Preventing Silicon Valley's 'Immigrant Exodus'
A new study from the Kauffman Foundation shows that the number of immigrant entrepreneurs in the United States has fallen slightly. But according to Vivek Wadhwa, an author of the study, the drop is especially steep in Silicon Valley, long a magnet for the brightest and most ambitious minds from around the world.
From 1995 to 2005, immigrants founded 52 percent of the startups in Silicon Valley. The updated research shows that since 2005, that dropped to 44 percent. Wadhwa joins NPR's Renee Montagne to discuss his findings.
On the reason for the drop in immigrant entrepreneurs in the past seven years

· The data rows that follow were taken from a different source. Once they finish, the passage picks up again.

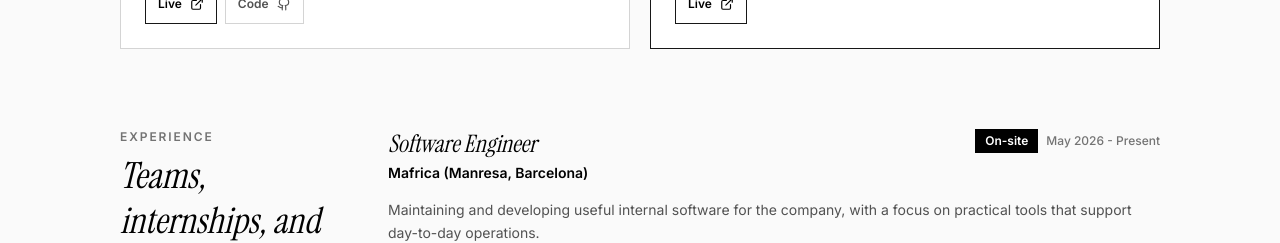
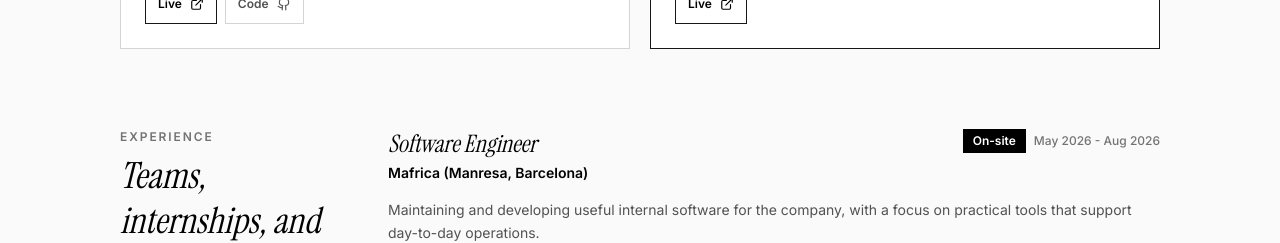
Before and after one commit to polalco13/newportfolio, a Next.js app: page / in a window 1280 px wide. Shown: the part 2480-2723 px from the top of the page. Built offline with nearby package versions, Linux system fonts and the light colour scheme.

Commit message:
Update Mafrica experience end date to Aug 2026
Co-authored-by: polalco13 <103862173+polalco13@users.noreply.github.com>

```diff
--- a/src/data/index.ts
+++ b/src/data/index.ts
@@ -89,7 +89,7 @@ export const experience: Experience[] = [
   {
     role: "Software Engineer",
     company: "Mafrica (Manresa, Barcelona)",
-    dates: "May 2026 - Present",
+    dates: "May 2026 - Aug 2026",
     type: "On-site",
     typeStyle: "filled",
     description:
```
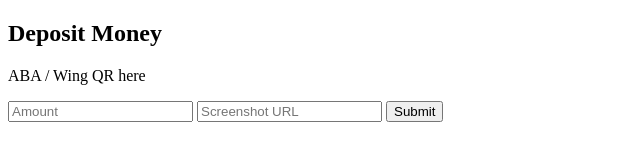
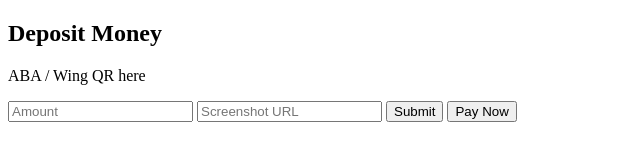
Before and after one commit to sseng0763-sketch/seng-smm-tools, a website: page payment.html in a window 1280 px wide. Shown: the whole page, without its empty margins (0-640 px from the left). Drawn offline with Linux system fonts and the light colour scheme.

Commit message:
Update payment.html

```diff
--- a/payment.html
+++ b/payment.html
@@ -29,3 +29,19 @@ async function send(){
 
 </body>
 </html>
+<button onclick="pay()">Pay Now</button>
+
+<script>
+async function pay(){
+  await fetch("https://your-app.onrender.com/payment-auto", {
+    method:"POST",
+    headers: {"Content-Type":"application/json"},
+    body: JSON.stringify({
+      email: localStorage.getItem("user"),
+      amount: 10
+    })
+  });
+
+  alert("Payment Success (Auto)");
+}
+</script>
```
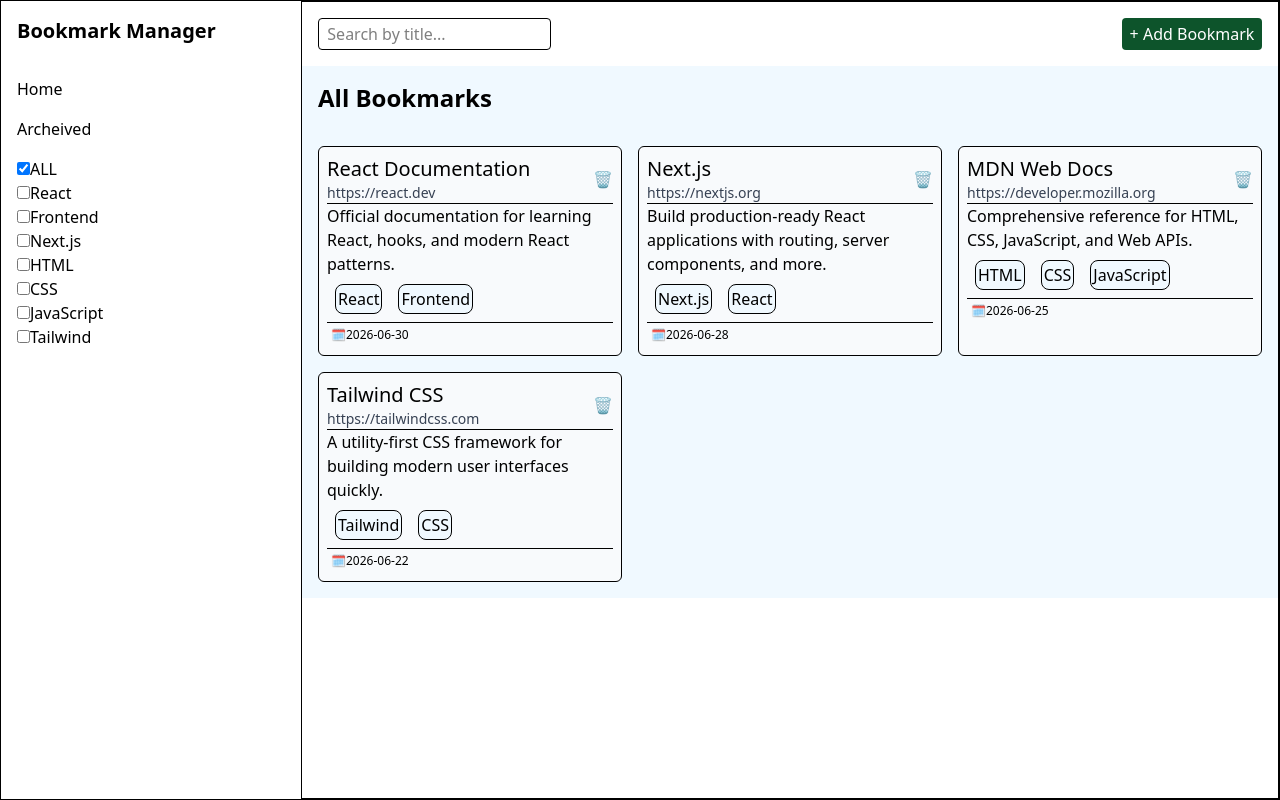
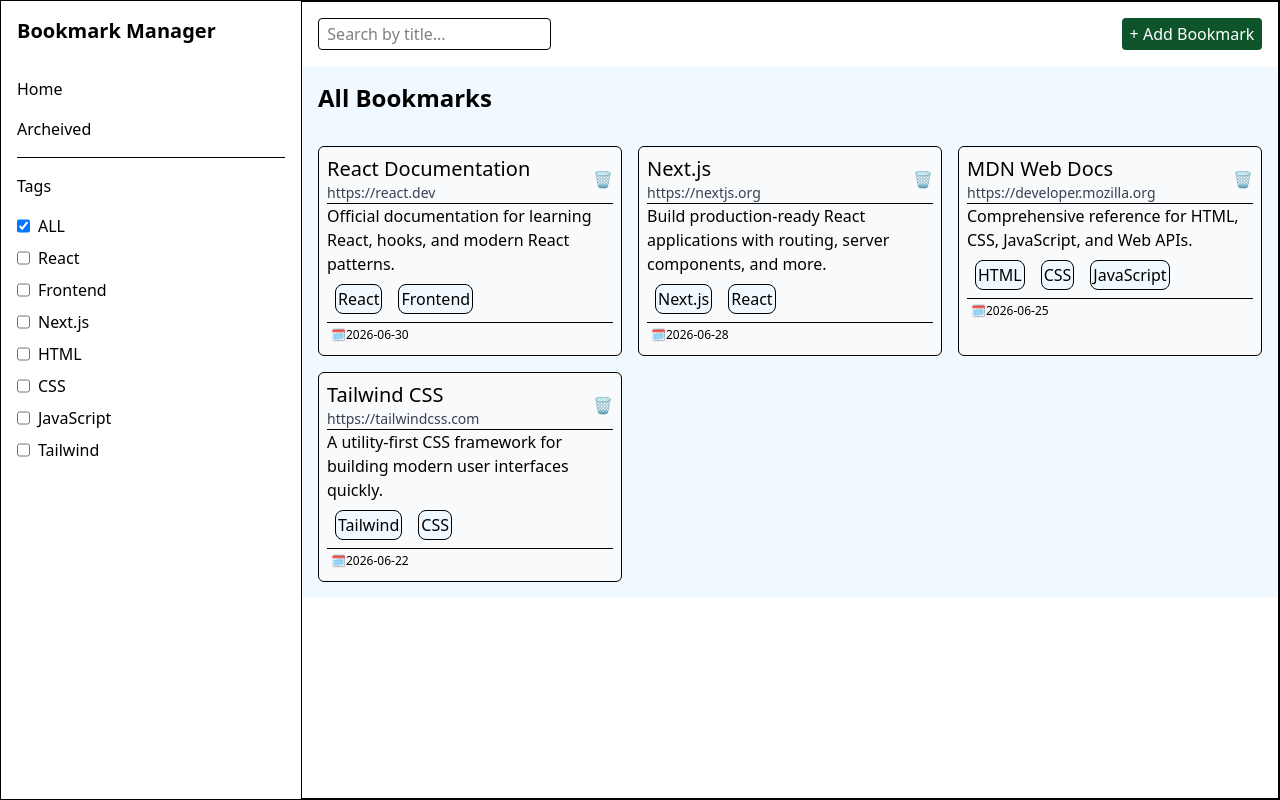
Before and after one commit to arpit-cyber-ops/bookmark-manager, a Next.js app: page / in a window 1280 px wide. Built offline with nearby package versions, Linux system fonts and the light colour scheme.

Commit message:
Style: Improve Sidebar UI

```diff
--- a/app/components/SideBar.tsx
+++ b/app/components/SideBar.tsx
@@ -15,22 +15,31 @@
         }
     }
     return (
-        <div>
+        <div className=" flex flex-col gap-2">
+            <div className="
+            flex gap-2
+            hover:bg-sky-50
+            hover:scale-105
+            transition-transform
+            ">
                 <input
                     type="checkbox"
                     id="All"
                     onChange={(e) => onClick(e, "All")}
                     defaultChecked
+                    className="cursor-pointer"
                 />
-            <label htmlFor="All">ALL</label>
+                <label htmlFor="All" className="cursor-pointer flex-1">ALL</label>
+            </div>
             {tagArray.map((tag) => (
-                <div key={tag}>
+                <div key={tag} className="flex gap-2 hover:scale-105 transition-transform hover:bg-sky-50">
                     <input
                         type="checkbox"
                         id={tag}
                         onChange={(e) => onClick(e, tag)}
+                        className="cursor-pointer"
                     />
-                    <label htmlFor={tag}>{tag}</label>
+                    <label htmlFor={tag} className="cursor-pointer flex-1">{tag}</label>
                 </div>
             ))}
         </div>
--- a/app/page.tsx
+++ b/app/page.tsx
@@ -94,6 +94,8 @@
         <h1 className="text-xl font-bold mb-4">Bookmark Manager</h1>
         <h3>Home</h3>
         <h3>Archeived</h3>
+        <hr />
+        <p className="font-light">Tags</p>
         <div>
           <SideBar bookmarks={bookmarks} onClick={handleClick} />
         </div>
```
Lines whose indentation alone changed are shown as unchanged.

"Well, the No. 1 reason is because we won't give the foreign people who are already here visas to start companies. My research has also documented that there were 1 million skilled immigrants waiting for green cards, for permanent resident visas. And we had predicted if we don't fix the immigration system, they'd start leaving. Now this is in 2007, when we had published that research. Well guess what? They're leaving", according to a report in npr. >>More here